How to complete this task. Your answer should be each line of the entries that contains the word "RocketSolver", copied in full.
START Information provided
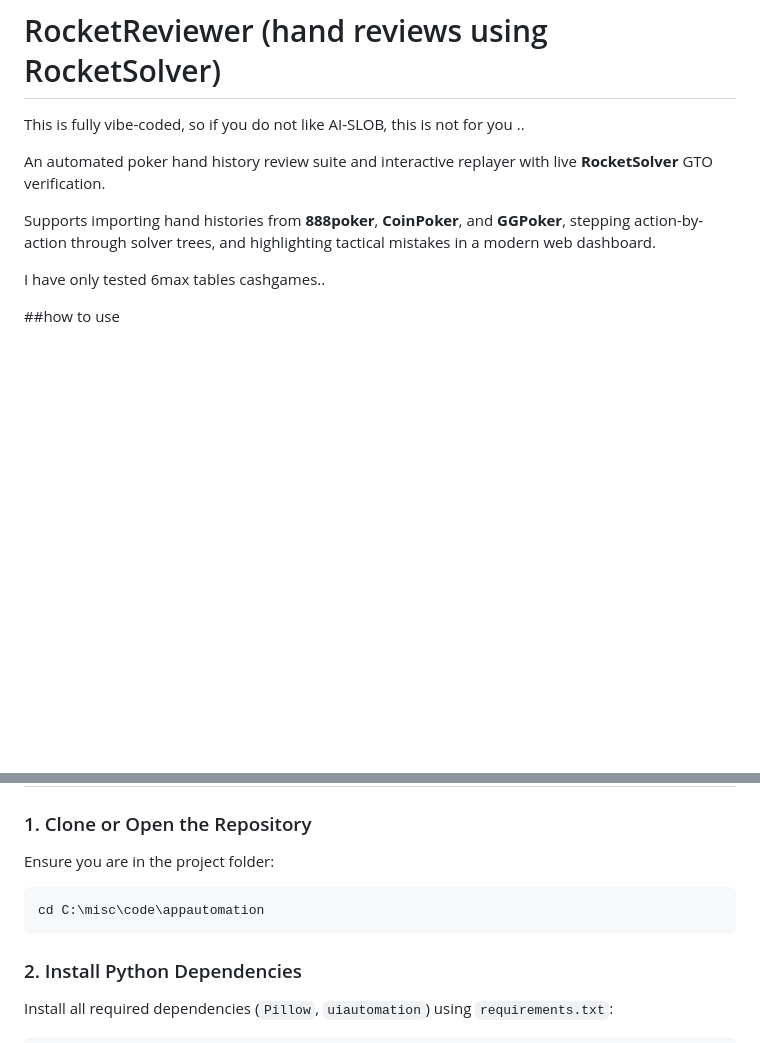
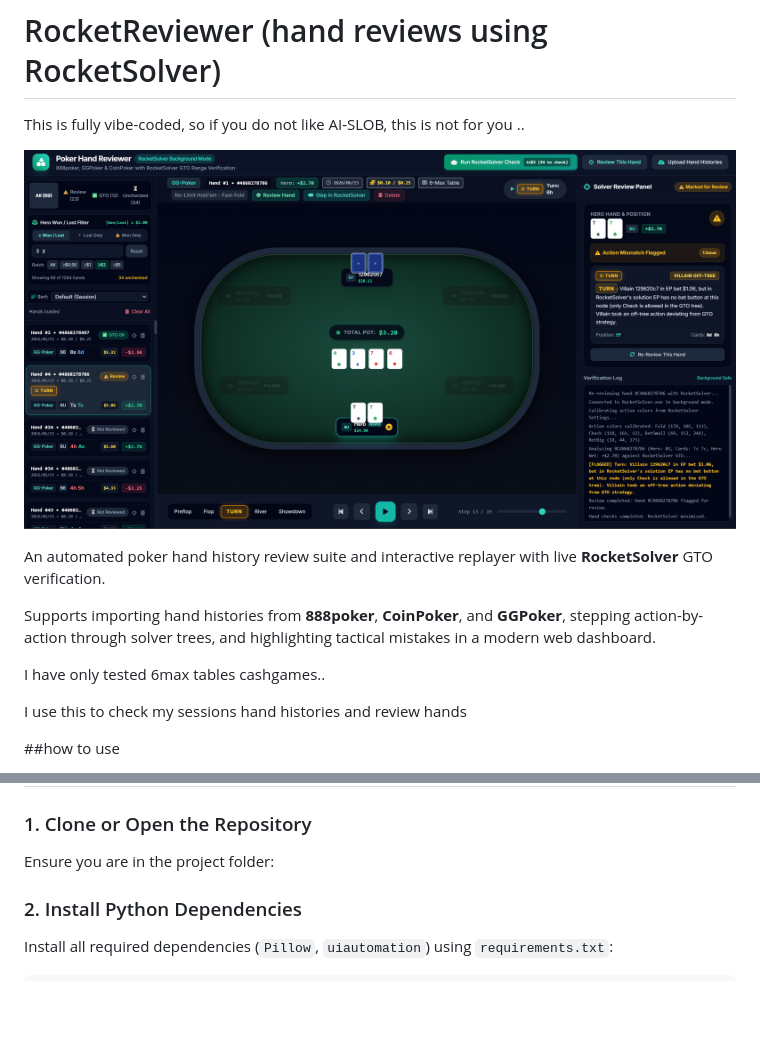
Before and after one commit to mcine/RocketReviewer, a Markdown page: README.md, 2 parts joined by grey strips. GitHub-like rendering; pictures changed too: images/rocketreviewer.png (added); blank space fills up the shorter version.

````diff
--- a/README.md
+++ b/README.md
@@ -2,12 +2,16 @@
 # RocketReviewer (hand reviews using RocketSolver)
 
 This is fully vibe-coded, so if you do not like AI-SLOB, this is not for you ..
+
+![RocketReviewer](images/rocketreviewer.png)
 
 An automated poker hand history review suite and interactive replayer with live **RocketSolver** GTO verification.
 
 Supports importing hand histories from **888poker**, **CoinPoker**, and **GGPoker**,  stepping action-by-action through solver trees, and highlighting tactical mistakes in a modern web dashboard.
 
 I have only tested 6max tables cashgames..
+
+I use this to check my sessions hand histories and review hands
 
 ##how to use
 1. Install Rocketreviewer
@@ -37,9 +41,7 @@ I have only tested 6max tables cashgames..
 
 ### 1. Clone or Open the Repository
 Ensure you are in the project folder:
-```powershell
-cd C:\misc\code\appautomation
-```
+
 
 ### 2. Install Python Dependencies
 Install all required dependencies (`Pillow`, `uiautomation`) using `requirements.txt`:
````
Also changed, not shown: 15 other files.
END Information provided
Written answer.
 # RocketReviewer (hand reviews using RocketSolver)
 An automated poker hand history review suite and interactive replayer with live **RocketSolver** GTO verification.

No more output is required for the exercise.